*SOURCE MATERIAL*:
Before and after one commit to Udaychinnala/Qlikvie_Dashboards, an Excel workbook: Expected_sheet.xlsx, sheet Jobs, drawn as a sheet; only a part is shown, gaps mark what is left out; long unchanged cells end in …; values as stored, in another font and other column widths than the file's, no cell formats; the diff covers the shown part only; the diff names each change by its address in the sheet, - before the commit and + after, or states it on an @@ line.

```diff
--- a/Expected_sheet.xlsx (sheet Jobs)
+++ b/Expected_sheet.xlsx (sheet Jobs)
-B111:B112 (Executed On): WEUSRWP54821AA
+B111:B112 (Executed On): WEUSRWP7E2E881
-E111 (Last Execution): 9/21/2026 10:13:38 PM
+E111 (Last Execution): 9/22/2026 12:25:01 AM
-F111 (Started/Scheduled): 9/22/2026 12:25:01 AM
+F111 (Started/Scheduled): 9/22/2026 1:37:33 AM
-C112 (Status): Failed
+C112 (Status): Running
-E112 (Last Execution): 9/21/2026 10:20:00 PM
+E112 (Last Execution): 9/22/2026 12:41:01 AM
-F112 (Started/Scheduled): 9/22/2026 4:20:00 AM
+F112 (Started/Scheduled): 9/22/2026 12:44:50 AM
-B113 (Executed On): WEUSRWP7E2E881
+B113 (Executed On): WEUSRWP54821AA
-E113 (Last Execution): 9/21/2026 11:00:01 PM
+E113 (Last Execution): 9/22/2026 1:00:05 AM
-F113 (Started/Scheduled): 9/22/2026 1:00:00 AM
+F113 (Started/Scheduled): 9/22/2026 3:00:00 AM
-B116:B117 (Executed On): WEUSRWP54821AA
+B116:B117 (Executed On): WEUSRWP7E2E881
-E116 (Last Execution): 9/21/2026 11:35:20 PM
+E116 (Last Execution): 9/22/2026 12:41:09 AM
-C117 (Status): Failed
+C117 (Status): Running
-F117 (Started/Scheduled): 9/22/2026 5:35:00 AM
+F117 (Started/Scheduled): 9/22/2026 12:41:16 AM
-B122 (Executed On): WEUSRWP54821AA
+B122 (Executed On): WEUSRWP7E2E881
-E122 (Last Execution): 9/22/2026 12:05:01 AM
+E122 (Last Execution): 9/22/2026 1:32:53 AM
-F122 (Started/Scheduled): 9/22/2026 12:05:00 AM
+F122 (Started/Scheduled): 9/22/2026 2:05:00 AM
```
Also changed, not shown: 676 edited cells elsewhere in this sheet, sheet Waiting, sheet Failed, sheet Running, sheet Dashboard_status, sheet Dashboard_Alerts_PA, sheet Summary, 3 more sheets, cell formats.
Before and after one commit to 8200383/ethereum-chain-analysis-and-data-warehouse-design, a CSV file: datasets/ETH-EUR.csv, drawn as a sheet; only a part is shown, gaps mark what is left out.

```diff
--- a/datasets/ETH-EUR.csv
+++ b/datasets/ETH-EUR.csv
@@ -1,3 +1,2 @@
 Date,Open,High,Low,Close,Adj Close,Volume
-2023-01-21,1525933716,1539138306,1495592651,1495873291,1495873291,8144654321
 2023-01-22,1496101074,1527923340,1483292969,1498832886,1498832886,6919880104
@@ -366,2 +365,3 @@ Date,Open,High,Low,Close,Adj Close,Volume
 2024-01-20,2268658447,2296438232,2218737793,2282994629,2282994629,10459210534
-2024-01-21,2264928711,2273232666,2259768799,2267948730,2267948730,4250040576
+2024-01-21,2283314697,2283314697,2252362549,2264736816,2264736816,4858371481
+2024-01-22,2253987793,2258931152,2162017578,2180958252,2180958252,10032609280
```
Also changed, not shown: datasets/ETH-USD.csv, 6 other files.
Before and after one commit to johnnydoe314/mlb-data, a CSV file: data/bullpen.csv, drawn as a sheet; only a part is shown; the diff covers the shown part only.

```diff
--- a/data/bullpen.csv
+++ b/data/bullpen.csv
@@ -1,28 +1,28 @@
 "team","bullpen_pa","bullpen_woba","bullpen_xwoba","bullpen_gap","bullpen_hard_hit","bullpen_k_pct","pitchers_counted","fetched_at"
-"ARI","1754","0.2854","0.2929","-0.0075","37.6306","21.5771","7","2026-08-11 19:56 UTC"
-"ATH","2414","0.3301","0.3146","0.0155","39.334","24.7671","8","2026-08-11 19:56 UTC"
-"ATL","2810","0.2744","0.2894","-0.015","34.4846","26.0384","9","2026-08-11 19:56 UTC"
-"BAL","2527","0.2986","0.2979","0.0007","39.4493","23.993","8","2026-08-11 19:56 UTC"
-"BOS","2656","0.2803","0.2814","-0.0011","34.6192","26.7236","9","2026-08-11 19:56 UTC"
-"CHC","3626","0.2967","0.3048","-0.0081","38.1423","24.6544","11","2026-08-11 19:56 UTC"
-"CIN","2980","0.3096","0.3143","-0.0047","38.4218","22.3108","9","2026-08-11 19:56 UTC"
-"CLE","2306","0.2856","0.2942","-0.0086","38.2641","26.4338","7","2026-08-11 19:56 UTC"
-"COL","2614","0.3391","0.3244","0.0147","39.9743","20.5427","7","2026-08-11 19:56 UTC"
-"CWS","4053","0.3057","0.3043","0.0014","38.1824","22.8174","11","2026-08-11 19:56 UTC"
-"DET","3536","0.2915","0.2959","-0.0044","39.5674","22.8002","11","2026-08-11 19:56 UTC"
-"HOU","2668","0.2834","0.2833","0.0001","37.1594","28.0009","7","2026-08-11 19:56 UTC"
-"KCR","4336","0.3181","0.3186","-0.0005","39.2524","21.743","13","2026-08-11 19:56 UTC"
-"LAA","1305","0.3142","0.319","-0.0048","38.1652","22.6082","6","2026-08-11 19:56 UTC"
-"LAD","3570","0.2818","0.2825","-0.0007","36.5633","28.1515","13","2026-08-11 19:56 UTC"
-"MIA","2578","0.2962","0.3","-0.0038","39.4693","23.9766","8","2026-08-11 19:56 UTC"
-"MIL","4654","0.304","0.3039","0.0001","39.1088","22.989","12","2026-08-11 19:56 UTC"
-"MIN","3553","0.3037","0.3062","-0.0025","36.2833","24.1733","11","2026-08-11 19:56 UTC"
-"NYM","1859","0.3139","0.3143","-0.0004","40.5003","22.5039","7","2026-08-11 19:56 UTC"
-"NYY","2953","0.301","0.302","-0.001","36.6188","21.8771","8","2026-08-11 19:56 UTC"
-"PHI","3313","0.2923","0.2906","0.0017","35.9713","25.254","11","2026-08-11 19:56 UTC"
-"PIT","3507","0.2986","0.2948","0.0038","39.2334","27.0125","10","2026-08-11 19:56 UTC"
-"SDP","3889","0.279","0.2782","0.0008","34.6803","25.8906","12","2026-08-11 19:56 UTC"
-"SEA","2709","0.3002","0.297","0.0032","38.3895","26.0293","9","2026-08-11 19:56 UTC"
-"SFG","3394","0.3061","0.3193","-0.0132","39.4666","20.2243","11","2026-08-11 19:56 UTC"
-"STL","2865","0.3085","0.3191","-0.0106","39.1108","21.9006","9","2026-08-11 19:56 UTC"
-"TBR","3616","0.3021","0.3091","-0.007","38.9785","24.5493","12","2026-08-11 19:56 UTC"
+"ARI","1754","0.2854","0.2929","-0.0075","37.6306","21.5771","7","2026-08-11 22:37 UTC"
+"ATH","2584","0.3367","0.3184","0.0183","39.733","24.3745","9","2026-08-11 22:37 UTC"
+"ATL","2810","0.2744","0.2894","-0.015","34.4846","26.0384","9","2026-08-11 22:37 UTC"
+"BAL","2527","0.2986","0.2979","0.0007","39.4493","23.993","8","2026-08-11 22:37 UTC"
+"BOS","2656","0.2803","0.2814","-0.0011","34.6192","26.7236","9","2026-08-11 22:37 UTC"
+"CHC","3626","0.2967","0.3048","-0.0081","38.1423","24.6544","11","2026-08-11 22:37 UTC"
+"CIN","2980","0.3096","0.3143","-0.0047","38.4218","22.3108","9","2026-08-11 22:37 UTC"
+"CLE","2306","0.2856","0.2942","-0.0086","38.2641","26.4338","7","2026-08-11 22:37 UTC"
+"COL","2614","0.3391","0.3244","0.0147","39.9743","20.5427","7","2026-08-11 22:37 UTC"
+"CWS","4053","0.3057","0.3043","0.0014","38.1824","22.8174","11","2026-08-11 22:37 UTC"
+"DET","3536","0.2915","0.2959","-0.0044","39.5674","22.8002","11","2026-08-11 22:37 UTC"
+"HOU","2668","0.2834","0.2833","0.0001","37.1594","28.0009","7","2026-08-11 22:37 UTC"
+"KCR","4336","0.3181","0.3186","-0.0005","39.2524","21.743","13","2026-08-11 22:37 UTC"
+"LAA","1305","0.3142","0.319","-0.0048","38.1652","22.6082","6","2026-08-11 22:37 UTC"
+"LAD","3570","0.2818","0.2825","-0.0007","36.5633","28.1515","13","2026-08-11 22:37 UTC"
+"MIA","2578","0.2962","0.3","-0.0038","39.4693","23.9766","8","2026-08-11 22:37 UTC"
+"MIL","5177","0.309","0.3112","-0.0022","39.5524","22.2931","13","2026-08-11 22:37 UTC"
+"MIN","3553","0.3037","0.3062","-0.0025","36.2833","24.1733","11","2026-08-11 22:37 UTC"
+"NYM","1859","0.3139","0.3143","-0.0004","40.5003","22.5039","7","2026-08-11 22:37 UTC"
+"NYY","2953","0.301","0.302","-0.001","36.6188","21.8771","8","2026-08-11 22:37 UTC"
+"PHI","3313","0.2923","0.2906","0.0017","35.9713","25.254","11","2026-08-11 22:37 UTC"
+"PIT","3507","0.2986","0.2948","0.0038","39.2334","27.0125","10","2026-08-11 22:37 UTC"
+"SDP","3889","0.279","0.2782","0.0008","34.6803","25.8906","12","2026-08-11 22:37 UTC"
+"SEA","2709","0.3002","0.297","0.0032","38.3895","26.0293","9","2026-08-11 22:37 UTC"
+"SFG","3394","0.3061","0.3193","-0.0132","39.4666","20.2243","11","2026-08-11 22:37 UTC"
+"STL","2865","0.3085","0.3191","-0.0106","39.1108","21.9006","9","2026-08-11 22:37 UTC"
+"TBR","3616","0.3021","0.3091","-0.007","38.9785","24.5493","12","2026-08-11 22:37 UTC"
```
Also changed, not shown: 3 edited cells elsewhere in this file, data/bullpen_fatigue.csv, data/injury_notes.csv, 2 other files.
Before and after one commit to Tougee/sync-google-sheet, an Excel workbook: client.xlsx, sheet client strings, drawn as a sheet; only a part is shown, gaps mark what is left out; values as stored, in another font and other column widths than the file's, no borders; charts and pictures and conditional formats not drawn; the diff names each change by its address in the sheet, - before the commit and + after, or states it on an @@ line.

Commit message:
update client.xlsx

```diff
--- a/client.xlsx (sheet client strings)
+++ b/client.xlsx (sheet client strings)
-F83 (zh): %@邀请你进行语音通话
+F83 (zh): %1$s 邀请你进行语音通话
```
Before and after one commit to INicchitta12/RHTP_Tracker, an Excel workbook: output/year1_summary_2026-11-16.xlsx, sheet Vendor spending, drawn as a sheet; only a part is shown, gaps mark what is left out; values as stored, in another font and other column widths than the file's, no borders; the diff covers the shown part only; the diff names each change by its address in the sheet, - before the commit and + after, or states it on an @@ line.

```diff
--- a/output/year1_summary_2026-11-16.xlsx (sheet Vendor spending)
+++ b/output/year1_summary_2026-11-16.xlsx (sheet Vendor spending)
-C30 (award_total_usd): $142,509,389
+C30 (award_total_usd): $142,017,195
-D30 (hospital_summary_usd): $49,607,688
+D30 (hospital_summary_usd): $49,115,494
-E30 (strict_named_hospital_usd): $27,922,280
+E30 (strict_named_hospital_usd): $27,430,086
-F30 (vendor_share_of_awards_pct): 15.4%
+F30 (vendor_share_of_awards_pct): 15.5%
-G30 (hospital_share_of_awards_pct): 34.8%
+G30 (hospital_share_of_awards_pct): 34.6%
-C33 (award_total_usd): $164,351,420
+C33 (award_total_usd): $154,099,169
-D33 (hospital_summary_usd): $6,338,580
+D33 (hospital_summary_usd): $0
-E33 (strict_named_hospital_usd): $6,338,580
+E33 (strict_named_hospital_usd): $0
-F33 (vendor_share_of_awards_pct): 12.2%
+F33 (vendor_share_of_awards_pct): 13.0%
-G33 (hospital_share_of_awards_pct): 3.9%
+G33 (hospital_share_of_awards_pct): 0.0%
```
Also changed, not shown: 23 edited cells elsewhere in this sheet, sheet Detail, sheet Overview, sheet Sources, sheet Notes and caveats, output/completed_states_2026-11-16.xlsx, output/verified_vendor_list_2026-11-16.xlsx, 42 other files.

*WHAT THE TASK REQUIRES*: All lines in the records above with "邀请你进行语音通话" need to be found and copied.

*ANSWER SPACE*:
-F83 (zh): %@邀请你进行语音通话
+F83 (zh): %1$s 邀请你进行语音通话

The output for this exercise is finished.